The image at right depicts just how daunting the task is: find one unique region in that tangled mass of protein, to target (and block) — and thus short-circuit the Byzantine micro-machinery of its replication. The image is of a protein cluster, inside the core of plasmodium falciparum, a common transporter of the disease we call malaria.
Here’s some of that story, tonight:
. . . .Development of a vaccine to prevent the malaria parasite from entering the human liver is the goal of a new collaboration announced today by global leaders in malaria research and vaccine development. The PATH Malaria Vaccine Initiative (MVI), Merck (known outside the US and Canada as MSD), and NYU Langone Medical Center are working together to evaluate an approach targeting a novel part of a major surface protein on the malaria parasite. Malaria is estimated to kill close to 900,000 people each year with the majority of deaths occurring in children under the age of five in sub-Saharan Africa.

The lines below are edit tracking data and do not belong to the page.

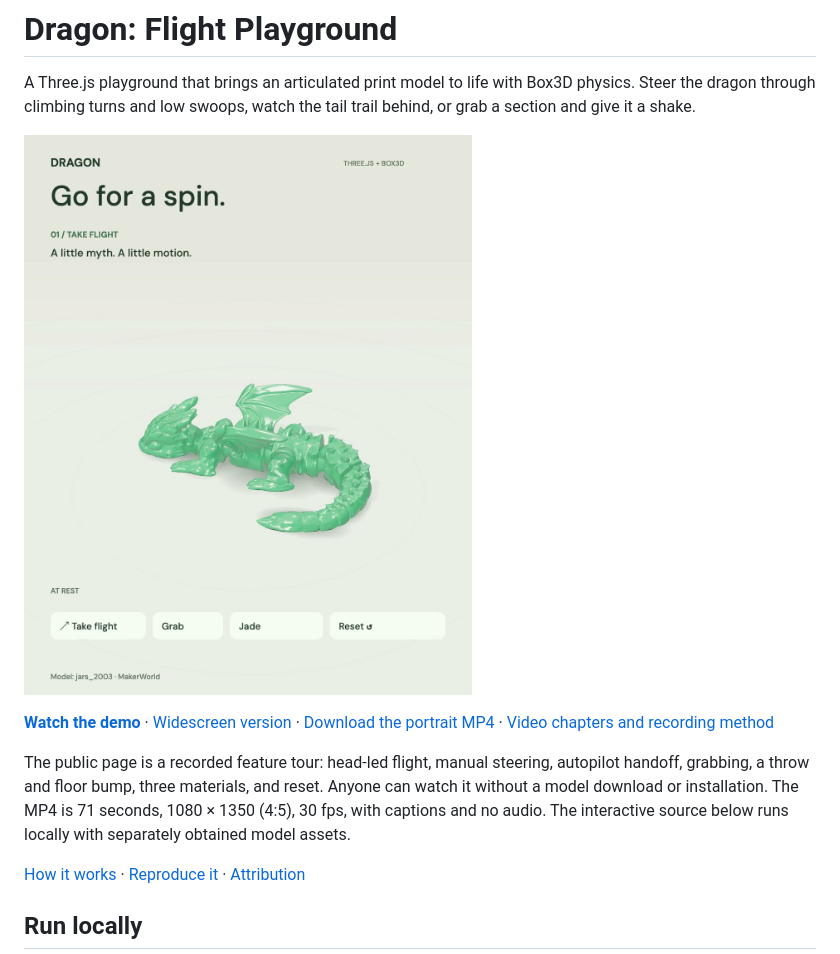
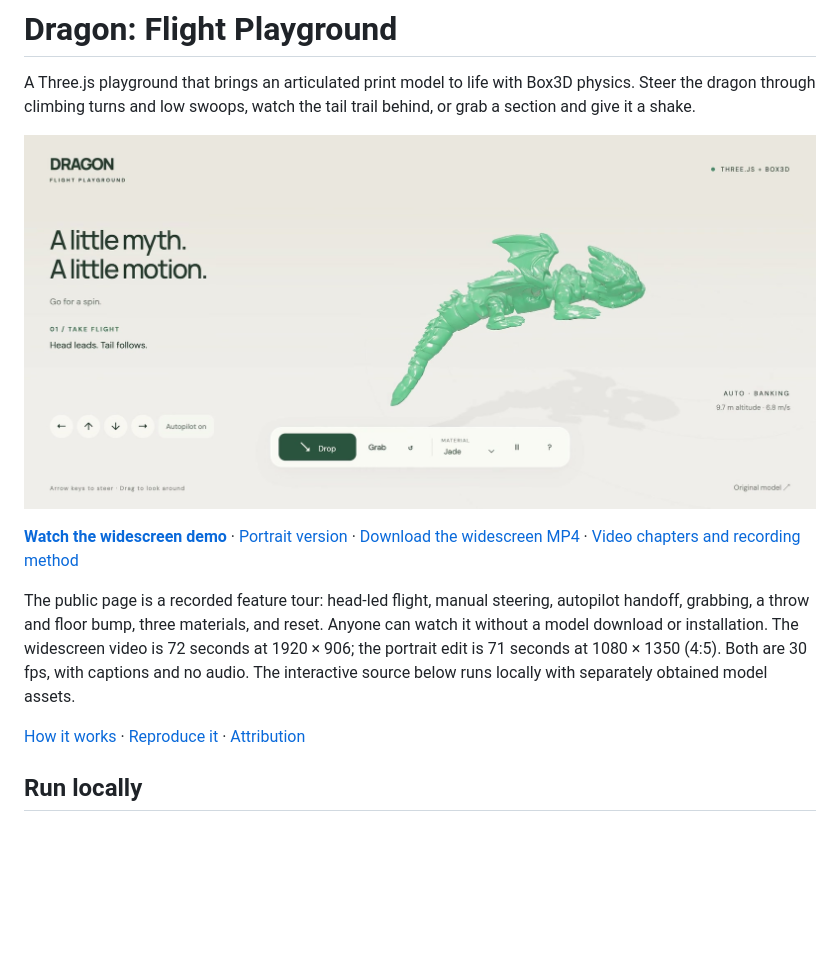
Before and after one commit to clyons/dragon-flight-til, a Markdown page: README.md, the part around the change. GitHub-like rendering; pictures changed too: outputs/dragon-poster-widescreen.jpg; blank space fills up the shorter version.

Commit message:
Feature widescreen demo and simplify its page introduction

```diff
--- a/README.md
+++ b/README.md
@@ -2,11 +2,11 @@
 
 A Three.js playground that brings an articulated print model to life with Box3D physics. Steer the dragon through climbing turns and low swoops, watch the tail trail behind, or grab a section and give it a shake.
 
-[![Watch the 71-second portrait demo](outputs/dragon-poster.jpg?v=opening)](https://clyons.github.io/dragon-flight-til/)
+[![Watch the dragon climb into a turn in the widescreen demo](outputs/dragon-poster-widescreen.jpg?v=flight)](https://clyons.github.io/dragon-flight-til/widescreen.html)
 
-**[Watch the demo](https://clyons.github.io/dragon-flight-til/)** · [Widescreen version](https://clyons.github.io/dragon-flight-til/widescreen.html) · [Download the portrait MP4](outputs/dragon-feature-tour.mp4) · [Video chapters and recording method](docs/demo.md)
+**[Watch the widescreen demo](https://clyons.github.io/dragon-flight-til/widescreen.html)** · [Portrait version](https://clyons.github.io/dragon-flight-til/) · [Download the widescreen MP4](outputs/dragon-feature-tour-widescreen.mp4) · [Video chapters and recording method](docs/demo.md)
 
-The public page is a recorded feature tour: head-led flight, manual steering, autopilot handoff, grabbing, a throw and floor bump, three materials, and reset. Anyone can watch it without a model download or installation. The MP4 is 71 seconds, 1080 × 1350 (4:5), 30 fps, with captions and no audio. The interactive source below runs locally with separately obtained model assets.
+The public page is a recorded feature tour: head-led flight, manual steering, autopilot handoff, grabbing, a throw and floor bump, three materials, and reset. Anyone can watch it without a model download or installation. The widescreen video is 72 seconds at 1920 × 906; the portrait edit is 71 seconds at 1080 × 1350 (4:5). Both are 30 fps, with captions and no audio. The interactive source below runs locally with separately obtained model assets.
 
 [How it works](docs/how-it-works.md) · [Reproduce it](docs/reproduction.md) · [Attribution](docs/attribution.md)
 
```
Also changed, not shown: 1 other file.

The circumsporozoite protein (CSP) has been recognized as a potential target in the development of vaccines focused on the earlier stages of malaria infection. The researchers working on this project are focusing on a new approach that targets a region of CSP important to a critical function of the protein. By blocking this function, it is hoped that invasion of the parasite into the liver, an essential step in causing malaria disease, can be prevented.
“We think we can improve the way sub-unit vaccines are designed by strategically targeting this critical protein function,” noted Dr. Elizabeth Nardin, professor in the Department of Medical Parasitology at NYU Langone Medical Center. “Other vaccine approaches targeting CSP have required extremely high levels of antibody, which are difficult to elicit and to maintain. This approach has the potential to address that problem.”
The rationale for pursuing this targeted “peptide protein conjugate” approach is based on knowledge of both the vaccine technology to be used and the targeting of a particular malaria protein known to elicit an immune response. . . .
This is but one step, however, on the road to a true malaria vaccine.